As of this writing, 207 members of the S&P 500 index have reported results. So far, total earnings have dropped 5.4%, while revenues have dropped 1.6%.4

More importantly, this will become the fourth quarterly earnings decline in a row, and the worst since 2009. We warned about this “earnings recession” last November in our Daily Pfennig® newsletter entitled, How Long Will the “Earnings Recession” Last?

We wrote, “The U.S. economy is technically not in a recession, but the stock market tells a different story. Stocks are on the verge of a recession – an earnings recession.” With such bad earnings, you’d think the stock market would be down a lot this year. But, so far, the S&P 500 index is up 1%. How is that possible?

Well, there are three forces behind the stock market’s resilience: 1) the recent recovery in oil, 2) a big drop in the U.S. dollar, and 3) share buybacks.

Let’s tackle each one separately.

How The Recent Oil Recovery Is Improving Sentiment
Just a month ago, the market was expecting earnings would fall 9.8% this quarter.5 So far, earnings have only dropped 5.7%.6 And, expectations have improved recently, in part because of a big change in the trend of oil prices.

You see, the crash in the price of oil from $100 to $27 a barrel delivered a huge blow to companies operating in the energy sector. In the last quarter of 2015, for example, earnings in the sector dropped 74% year over year.7

In other words, the energy sector accounted for most of the earnings drop in the last quarter of 2015. But, crude oil has rallied from $27 to $46 a barrel in the last two months. If prices stabilize at these levels, companies in this bruised and battered sector may get a break in the coming months, helping earnings recover later in the year.

Another new trend that could be helping stocks is the weak dollar.
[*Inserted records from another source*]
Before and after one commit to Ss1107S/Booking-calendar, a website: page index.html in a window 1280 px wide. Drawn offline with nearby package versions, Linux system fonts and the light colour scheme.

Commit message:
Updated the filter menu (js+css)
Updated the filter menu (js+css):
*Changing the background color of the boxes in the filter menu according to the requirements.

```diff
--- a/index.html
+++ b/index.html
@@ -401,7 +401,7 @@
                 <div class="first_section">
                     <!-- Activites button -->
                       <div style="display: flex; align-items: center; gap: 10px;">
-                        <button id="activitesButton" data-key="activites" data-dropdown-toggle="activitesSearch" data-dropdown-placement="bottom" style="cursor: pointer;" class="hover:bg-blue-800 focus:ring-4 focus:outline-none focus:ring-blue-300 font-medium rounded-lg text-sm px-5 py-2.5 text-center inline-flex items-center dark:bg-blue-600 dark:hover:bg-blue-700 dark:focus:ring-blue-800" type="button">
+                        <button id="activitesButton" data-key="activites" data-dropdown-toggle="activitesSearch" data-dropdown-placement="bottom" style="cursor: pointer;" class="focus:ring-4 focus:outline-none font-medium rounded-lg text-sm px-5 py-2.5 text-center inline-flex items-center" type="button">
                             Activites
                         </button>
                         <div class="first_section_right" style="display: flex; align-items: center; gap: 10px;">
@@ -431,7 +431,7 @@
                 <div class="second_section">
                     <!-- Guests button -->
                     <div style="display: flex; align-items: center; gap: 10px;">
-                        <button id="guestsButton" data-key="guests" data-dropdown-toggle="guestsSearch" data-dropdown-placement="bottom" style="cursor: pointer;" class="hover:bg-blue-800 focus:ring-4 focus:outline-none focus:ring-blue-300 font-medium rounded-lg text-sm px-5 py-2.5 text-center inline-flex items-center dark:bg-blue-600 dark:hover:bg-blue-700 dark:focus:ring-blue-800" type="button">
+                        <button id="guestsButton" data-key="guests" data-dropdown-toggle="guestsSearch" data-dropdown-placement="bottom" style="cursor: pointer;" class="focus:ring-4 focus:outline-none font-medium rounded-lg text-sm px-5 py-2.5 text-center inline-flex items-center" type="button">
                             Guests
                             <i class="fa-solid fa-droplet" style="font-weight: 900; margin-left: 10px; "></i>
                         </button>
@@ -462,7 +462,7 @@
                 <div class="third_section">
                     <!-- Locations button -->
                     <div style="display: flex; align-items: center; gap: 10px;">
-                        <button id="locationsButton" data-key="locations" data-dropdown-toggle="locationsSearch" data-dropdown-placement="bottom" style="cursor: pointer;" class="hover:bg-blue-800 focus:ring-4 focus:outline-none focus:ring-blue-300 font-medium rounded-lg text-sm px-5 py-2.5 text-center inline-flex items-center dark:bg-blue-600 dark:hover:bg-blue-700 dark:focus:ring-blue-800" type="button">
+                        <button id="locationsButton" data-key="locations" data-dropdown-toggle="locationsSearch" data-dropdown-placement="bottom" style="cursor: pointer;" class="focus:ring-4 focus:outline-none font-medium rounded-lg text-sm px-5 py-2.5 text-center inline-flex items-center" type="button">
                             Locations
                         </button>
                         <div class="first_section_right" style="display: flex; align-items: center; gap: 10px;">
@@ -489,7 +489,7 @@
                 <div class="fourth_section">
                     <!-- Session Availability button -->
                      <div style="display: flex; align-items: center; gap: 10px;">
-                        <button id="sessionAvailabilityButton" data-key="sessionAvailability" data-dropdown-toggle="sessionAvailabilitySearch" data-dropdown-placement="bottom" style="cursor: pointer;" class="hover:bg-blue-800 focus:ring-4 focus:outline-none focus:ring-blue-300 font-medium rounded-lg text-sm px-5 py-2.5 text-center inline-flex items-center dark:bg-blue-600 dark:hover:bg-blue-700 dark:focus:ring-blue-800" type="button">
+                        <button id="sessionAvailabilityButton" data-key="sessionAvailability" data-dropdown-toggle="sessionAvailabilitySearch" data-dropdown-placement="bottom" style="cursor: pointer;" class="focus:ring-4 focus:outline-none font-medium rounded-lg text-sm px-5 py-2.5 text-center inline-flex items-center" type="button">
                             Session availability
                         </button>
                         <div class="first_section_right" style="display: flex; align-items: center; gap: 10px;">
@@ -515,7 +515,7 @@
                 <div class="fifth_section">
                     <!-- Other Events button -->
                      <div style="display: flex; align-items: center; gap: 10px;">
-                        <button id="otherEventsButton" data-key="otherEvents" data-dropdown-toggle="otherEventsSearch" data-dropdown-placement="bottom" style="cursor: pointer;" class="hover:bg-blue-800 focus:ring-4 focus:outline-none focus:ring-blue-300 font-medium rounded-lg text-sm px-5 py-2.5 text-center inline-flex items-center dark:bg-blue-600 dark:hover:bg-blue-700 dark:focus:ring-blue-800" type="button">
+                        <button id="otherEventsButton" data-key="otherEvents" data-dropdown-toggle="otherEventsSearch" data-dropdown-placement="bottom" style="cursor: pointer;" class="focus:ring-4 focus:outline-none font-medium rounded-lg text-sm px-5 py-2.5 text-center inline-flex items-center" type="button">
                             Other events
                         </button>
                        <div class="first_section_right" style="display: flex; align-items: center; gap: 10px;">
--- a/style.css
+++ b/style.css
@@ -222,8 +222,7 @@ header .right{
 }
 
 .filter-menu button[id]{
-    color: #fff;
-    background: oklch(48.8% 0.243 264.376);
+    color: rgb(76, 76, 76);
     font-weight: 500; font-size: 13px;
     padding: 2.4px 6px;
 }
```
Dollar Weakness Could Boost Future Earnings
In our November article, we also wrote, “If the dollar continues to appreciate, we could see a further decline in earnings in the coming quarters.” Well, since we published that article, the U.S. dollar index has actually dropped from 100 to 93, as you can see in the chart below.
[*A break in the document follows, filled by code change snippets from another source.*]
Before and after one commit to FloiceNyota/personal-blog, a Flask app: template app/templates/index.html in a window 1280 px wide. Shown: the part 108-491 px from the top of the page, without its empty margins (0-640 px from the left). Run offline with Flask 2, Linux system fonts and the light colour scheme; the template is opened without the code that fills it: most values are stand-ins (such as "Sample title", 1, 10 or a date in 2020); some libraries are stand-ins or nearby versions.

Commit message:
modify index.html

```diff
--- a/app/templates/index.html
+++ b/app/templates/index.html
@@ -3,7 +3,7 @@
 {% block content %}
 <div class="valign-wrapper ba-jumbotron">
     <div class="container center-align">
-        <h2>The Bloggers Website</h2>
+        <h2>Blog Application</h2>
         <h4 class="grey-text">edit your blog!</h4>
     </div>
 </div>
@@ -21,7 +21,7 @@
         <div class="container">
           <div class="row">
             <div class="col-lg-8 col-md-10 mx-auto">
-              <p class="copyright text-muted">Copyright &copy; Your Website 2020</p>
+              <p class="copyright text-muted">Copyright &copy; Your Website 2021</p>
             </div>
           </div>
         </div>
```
Chart courtesy of

The strong dollar during 2015 caused the U.S. dollar value of overseas profits to fall. It was a big reason behind the earnings weakness. But, now that the dollar has dropped about 7%, it could provide some relief to earnings in the coming quarters.
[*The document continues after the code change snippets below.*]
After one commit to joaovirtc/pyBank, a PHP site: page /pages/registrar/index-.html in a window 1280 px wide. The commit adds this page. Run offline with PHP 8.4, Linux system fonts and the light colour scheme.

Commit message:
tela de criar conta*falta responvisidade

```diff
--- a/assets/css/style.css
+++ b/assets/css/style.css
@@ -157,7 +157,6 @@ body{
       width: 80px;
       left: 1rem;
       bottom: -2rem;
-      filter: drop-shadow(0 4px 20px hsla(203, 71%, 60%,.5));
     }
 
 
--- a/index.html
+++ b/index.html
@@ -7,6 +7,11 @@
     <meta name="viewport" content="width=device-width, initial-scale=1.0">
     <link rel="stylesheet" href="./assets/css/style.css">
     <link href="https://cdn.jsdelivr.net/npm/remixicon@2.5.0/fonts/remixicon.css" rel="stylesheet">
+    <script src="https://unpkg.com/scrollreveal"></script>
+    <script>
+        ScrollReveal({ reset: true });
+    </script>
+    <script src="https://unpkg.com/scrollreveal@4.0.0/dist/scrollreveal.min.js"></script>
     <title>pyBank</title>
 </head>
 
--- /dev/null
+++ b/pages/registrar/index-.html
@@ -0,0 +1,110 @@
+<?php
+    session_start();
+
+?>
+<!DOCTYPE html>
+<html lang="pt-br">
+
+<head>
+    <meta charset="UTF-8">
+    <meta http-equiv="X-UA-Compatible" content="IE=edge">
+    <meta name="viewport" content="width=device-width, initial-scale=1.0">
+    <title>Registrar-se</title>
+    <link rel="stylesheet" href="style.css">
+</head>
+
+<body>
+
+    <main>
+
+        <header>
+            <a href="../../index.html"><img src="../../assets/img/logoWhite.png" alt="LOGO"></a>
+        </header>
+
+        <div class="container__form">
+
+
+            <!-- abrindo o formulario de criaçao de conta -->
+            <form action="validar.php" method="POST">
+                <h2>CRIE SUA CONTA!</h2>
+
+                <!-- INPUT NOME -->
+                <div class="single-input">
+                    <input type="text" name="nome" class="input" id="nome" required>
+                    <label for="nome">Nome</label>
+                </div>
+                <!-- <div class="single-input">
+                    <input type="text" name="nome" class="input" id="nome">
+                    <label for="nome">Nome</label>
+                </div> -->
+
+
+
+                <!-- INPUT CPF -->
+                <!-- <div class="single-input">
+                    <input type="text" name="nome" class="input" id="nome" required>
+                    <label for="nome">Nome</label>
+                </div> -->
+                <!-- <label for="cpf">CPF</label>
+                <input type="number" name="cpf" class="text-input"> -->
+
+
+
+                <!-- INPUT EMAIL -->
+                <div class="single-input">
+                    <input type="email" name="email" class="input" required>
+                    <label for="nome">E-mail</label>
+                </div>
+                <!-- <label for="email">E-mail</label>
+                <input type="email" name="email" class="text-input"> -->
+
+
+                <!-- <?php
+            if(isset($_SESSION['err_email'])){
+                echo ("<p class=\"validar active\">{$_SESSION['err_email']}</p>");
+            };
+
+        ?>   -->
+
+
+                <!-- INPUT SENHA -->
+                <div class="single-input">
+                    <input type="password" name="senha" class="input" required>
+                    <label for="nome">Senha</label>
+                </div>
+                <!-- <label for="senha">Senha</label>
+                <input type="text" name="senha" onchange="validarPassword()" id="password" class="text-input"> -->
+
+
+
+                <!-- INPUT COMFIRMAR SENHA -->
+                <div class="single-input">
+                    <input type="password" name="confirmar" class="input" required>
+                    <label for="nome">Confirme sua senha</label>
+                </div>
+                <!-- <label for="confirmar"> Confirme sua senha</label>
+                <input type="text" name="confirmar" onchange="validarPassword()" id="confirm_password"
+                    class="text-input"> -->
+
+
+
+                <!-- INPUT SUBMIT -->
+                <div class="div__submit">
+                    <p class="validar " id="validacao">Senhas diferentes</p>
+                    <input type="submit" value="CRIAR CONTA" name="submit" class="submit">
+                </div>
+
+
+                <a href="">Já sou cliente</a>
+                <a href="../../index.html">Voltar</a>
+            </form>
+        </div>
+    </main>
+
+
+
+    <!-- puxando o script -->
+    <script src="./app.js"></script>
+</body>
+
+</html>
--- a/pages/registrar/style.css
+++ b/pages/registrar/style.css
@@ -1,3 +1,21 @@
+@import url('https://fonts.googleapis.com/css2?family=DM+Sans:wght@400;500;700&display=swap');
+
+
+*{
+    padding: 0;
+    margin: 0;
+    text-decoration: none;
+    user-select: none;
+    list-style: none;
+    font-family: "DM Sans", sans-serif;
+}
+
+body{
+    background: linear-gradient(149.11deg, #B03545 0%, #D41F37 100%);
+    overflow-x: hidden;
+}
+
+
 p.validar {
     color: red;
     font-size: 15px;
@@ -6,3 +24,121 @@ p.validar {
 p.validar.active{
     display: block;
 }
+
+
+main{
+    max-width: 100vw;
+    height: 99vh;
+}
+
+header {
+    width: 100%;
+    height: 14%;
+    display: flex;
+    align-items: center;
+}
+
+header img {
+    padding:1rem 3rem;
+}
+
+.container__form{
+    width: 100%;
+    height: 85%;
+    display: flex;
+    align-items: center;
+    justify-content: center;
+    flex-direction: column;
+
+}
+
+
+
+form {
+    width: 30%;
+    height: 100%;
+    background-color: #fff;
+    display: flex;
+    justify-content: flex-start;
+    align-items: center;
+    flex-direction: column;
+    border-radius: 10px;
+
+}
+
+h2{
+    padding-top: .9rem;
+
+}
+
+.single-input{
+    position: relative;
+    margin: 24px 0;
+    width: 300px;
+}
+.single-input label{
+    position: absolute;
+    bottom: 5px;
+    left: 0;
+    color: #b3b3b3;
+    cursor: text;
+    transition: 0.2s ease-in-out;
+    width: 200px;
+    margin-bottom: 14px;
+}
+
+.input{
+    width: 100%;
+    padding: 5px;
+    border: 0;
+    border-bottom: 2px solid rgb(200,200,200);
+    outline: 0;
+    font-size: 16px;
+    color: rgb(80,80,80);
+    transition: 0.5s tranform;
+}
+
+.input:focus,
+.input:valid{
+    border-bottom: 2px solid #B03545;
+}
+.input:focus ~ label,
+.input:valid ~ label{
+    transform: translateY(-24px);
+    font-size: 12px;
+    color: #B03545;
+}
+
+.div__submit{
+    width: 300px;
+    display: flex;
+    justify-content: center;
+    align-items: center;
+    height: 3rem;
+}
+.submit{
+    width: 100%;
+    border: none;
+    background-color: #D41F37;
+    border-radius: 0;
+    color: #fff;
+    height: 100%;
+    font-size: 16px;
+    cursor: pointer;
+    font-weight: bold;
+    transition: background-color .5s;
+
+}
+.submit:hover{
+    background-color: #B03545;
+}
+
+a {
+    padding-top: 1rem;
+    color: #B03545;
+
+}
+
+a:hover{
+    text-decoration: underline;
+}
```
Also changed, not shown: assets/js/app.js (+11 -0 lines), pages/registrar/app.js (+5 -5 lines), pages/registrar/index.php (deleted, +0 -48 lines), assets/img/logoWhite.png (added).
The rally in crude oil and the recent drop in the U.S. dollar explain, in part, why earnings expectations have improved recently. But, there’s another factor that explains why the stock market hasn’t dropped much, despite the “earnings recession.”

A Big Factor That’s Keeping The Stock Market From Selling Off
There’s something going on behind the scenes that’s providing support to the stock market. I’m talking about stock buybacks, also known as corporate share repurchases.

This happens when companies purchase their own shares and “retire” them, reducing the number of outstanding shares in the market. This reduction in the supply of shares can make the outstanding shares more valuable.

Warren Buffett explained this phenomenon in his 1999 letter to Berkshire Hathaway shareholders stating, “Repurchases are all the rage, but are all too often made for an unstated and, in our view, ignoble reason: to pump or support the stock price.”8

Shares repurchases have been growing every year since 2012, as you can see in the chart below from the S&P Dow Jones Indices. This has played a role in the ongoing bull market in stocks.

Stock Buybacks ($Billions) 2009-2016

Source: S&P Dow Jones Indices


Keep an eye on those three things. If the dollar continues to weaken, oil stabilizes and companies continue to repurchase shares, the earnings recession might come to an end, helping push the stock market even higher.

On the other hand, if the trend of a strong dollar and weak oil resumes, the earnings recession could go on for a little longer. Keep a close eye on these things in the coming months.

Until the next Daily Pfennig® edition…

Chris Gaffney, CFA
EverBank World Markets, a division of EverBank